Web page revision data
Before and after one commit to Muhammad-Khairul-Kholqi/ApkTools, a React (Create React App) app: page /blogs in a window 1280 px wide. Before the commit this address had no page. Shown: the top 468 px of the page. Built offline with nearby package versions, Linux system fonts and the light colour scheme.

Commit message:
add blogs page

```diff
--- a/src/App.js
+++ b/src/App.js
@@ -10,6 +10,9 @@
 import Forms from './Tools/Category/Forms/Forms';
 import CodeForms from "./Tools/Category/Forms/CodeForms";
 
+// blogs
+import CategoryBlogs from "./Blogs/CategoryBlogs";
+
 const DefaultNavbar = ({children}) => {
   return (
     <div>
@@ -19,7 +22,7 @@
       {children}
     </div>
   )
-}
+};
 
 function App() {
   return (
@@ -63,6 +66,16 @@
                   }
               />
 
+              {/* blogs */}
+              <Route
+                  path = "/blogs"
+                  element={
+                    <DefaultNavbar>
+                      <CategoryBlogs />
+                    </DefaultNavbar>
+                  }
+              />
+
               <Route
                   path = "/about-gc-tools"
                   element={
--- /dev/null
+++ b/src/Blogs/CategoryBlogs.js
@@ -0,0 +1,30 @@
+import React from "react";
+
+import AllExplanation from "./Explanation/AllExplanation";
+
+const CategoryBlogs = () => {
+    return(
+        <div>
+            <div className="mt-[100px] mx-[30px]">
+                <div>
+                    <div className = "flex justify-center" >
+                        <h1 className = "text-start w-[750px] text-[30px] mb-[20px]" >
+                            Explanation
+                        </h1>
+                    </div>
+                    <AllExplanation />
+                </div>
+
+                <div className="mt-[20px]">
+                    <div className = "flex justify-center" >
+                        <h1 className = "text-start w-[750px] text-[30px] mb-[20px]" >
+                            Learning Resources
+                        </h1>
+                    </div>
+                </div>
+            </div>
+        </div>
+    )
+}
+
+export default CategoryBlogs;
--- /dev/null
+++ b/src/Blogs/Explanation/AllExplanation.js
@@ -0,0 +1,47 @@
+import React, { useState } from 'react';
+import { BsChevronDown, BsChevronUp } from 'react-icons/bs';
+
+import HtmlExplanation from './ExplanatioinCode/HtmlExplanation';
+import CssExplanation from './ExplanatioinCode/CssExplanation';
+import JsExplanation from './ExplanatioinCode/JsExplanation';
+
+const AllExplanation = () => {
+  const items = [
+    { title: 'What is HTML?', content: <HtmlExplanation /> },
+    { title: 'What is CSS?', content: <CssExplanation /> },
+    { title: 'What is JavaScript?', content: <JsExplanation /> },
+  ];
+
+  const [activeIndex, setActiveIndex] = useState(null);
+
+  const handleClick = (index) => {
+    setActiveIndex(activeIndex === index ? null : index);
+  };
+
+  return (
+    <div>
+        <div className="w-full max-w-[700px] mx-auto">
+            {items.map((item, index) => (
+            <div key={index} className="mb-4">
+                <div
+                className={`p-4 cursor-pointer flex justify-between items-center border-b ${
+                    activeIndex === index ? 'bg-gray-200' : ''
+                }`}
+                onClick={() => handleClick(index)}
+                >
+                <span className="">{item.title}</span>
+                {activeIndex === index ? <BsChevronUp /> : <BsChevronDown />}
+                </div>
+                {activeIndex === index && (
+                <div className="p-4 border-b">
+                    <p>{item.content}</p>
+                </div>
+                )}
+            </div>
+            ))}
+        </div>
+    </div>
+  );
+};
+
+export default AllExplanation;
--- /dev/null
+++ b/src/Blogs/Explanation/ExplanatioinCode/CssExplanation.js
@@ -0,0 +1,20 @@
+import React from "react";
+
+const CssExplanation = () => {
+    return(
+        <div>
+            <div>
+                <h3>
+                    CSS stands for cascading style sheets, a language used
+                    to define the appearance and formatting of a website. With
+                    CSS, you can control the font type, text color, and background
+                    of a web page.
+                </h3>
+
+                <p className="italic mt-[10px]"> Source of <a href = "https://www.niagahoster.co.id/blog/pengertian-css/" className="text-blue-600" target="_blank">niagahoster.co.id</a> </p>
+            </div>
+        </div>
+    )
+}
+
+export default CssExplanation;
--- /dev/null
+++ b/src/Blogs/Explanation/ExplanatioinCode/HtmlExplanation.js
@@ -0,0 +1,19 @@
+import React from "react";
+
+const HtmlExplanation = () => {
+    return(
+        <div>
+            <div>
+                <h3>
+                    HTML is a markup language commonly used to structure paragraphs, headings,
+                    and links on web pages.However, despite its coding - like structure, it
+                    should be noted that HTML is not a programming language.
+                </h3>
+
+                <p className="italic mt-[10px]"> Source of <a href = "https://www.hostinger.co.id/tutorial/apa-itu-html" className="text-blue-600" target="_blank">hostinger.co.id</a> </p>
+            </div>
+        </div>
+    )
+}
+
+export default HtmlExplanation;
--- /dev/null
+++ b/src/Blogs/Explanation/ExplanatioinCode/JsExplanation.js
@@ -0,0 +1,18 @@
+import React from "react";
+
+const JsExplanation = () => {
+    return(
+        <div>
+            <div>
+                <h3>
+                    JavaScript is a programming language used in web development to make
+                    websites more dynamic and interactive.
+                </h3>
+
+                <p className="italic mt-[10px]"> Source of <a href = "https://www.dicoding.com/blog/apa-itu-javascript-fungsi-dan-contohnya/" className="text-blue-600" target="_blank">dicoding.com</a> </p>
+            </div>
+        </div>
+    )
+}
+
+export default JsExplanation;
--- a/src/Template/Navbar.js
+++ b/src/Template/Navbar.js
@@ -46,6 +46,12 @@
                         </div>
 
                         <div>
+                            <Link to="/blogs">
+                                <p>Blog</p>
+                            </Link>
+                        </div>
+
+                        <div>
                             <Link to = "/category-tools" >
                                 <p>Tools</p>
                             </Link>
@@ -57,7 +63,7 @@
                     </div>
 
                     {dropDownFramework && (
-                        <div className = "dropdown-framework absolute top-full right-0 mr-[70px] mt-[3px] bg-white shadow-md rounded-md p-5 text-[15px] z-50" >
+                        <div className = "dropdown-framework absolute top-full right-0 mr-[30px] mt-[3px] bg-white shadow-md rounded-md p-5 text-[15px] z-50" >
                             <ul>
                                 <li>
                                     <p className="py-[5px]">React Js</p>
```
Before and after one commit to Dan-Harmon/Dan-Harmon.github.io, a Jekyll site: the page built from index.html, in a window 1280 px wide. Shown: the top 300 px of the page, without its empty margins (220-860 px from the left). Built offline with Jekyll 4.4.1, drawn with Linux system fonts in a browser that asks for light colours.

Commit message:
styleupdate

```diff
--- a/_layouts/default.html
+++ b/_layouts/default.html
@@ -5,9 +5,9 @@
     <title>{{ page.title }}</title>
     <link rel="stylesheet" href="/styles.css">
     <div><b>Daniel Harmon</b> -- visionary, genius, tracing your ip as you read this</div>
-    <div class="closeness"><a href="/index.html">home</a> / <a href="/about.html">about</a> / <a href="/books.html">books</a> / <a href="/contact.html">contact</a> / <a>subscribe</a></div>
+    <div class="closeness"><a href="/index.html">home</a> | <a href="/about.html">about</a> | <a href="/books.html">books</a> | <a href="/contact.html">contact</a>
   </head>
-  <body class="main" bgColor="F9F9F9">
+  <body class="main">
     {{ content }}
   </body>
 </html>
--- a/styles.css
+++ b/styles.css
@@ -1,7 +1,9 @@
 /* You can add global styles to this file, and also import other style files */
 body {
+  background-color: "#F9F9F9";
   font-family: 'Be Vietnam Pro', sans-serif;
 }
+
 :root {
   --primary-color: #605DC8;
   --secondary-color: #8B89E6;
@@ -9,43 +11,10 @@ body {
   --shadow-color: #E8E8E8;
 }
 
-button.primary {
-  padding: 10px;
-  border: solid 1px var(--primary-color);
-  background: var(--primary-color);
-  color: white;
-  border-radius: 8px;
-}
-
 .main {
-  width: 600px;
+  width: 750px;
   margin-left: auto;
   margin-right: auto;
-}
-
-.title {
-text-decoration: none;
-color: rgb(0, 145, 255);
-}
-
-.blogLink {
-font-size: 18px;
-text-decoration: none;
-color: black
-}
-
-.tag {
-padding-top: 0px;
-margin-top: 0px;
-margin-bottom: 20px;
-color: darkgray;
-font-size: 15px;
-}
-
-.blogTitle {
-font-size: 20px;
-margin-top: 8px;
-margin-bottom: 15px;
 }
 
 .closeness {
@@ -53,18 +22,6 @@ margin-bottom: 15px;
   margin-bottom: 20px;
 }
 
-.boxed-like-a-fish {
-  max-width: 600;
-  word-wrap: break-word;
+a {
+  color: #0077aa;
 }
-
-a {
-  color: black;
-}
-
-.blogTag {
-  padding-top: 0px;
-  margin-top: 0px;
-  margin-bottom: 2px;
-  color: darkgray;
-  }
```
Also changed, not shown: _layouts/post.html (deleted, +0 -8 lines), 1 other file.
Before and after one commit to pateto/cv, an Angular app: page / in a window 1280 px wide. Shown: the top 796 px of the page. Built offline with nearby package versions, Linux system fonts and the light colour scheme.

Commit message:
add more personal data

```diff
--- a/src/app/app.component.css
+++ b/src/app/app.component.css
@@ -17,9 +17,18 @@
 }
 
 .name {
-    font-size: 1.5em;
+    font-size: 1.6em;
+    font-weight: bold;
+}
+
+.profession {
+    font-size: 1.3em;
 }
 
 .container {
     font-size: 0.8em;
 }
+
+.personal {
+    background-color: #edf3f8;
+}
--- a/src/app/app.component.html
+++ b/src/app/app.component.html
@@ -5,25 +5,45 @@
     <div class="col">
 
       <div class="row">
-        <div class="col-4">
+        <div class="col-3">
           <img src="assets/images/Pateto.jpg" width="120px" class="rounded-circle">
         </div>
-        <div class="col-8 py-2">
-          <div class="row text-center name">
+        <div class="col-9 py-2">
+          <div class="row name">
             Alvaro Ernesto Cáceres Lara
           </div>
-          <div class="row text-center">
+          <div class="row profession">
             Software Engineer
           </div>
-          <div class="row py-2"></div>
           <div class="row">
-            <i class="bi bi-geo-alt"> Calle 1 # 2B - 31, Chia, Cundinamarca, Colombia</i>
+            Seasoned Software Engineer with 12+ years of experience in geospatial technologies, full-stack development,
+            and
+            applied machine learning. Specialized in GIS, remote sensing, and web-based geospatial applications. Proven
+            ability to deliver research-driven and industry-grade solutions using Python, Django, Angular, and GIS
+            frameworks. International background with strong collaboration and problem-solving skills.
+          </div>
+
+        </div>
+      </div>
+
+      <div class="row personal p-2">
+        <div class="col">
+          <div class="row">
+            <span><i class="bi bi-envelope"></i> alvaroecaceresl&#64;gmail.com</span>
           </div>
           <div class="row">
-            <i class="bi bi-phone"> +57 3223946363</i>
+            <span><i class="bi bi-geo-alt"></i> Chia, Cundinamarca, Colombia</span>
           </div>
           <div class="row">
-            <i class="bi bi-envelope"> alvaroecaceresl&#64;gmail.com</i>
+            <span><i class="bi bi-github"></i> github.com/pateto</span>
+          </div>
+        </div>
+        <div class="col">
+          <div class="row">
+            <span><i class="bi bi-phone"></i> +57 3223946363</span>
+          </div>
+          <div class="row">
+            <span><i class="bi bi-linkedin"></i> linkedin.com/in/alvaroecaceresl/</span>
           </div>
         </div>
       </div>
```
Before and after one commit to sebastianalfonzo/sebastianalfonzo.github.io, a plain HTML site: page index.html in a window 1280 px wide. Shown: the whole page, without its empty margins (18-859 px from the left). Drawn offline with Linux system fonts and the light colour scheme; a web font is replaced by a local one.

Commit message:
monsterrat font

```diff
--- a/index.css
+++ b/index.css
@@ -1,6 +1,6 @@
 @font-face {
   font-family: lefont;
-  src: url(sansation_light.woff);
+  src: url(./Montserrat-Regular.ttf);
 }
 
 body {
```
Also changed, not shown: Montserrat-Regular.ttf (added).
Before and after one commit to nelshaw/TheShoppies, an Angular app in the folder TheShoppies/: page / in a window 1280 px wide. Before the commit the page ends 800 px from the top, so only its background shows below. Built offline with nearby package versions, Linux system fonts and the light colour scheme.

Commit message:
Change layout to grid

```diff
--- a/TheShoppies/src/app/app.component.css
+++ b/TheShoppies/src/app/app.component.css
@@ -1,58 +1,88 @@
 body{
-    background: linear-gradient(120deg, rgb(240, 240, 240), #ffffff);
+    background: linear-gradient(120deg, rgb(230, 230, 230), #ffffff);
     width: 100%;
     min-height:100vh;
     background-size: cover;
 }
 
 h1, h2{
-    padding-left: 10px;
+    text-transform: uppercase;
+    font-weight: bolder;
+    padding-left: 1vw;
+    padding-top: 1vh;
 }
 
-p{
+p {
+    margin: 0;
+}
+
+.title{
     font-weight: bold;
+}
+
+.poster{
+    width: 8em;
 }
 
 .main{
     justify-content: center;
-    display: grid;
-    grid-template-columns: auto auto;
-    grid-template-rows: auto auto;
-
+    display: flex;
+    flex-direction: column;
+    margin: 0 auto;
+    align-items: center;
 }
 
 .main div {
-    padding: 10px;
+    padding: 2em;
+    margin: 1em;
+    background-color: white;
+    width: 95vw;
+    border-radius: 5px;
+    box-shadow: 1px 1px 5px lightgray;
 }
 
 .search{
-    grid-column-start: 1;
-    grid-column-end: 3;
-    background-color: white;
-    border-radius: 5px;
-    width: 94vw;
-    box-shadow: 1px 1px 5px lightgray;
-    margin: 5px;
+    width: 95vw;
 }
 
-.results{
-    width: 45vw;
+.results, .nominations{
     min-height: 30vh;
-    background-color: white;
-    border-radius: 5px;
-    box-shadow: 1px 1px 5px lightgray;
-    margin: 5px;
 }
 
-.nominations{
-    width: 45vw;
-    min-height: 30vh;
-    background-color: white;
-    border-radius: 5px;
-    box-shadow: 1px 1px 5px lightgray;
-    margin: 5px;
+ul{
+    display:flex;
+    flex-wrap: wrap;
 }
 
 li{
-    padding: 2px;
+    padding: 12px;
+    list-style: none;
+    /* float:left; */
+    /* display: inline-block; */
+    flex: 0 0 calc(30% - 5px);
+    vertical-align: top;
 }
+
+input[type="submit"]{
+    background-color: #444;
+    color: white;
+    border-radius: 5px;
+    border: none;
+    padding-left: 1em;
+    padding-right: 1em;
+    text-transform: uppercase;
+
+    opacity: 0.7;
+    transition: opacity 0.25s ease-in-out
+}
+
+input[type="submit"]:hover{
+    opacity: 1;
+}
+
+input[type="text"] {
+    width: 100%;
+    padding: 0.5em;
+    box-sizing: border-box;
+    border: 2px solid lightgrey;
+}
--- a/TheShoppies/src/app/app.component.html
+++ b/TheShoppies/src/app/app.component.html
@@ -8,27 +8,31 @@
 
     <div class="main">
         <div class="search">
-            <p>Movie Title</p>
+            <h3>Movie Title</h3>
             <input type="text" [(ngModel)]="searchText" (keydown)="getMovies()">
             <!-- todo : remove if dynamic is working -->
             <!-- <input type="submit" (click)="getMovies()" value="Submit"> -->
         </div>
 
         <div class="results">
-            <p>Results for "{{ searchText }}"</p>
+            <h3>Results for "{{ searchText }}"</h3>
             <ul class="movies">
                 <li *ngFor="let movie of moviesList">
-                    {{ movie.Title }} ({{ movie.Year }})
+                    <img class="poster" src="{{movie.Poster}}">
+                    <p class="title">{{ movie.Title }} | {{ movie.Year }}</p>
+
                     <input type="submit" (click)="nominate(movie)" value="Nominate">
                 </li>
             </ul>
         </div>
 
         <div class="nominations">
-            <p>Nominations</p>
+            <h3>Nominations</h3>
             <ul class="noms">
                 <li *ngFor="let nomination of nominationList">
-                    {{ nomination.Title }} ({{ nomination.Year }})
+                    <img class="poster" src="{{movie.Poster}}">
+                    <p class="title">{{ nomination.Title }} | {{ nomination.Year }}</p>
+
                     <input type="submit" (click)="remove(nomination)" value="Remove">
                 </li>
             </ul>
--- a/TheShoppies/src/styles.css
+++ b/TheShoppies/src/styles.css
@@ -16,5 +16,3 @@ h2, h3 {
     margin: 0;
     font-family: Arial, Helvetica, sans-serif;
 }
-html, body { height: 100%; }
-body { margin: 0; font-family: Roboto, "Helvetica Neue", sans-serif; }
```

## ABOUT THIS TASK
Total the lines of the data that include the word "ExplanatioinCode", and give that total as the sole response.

## RESULT BELOW
6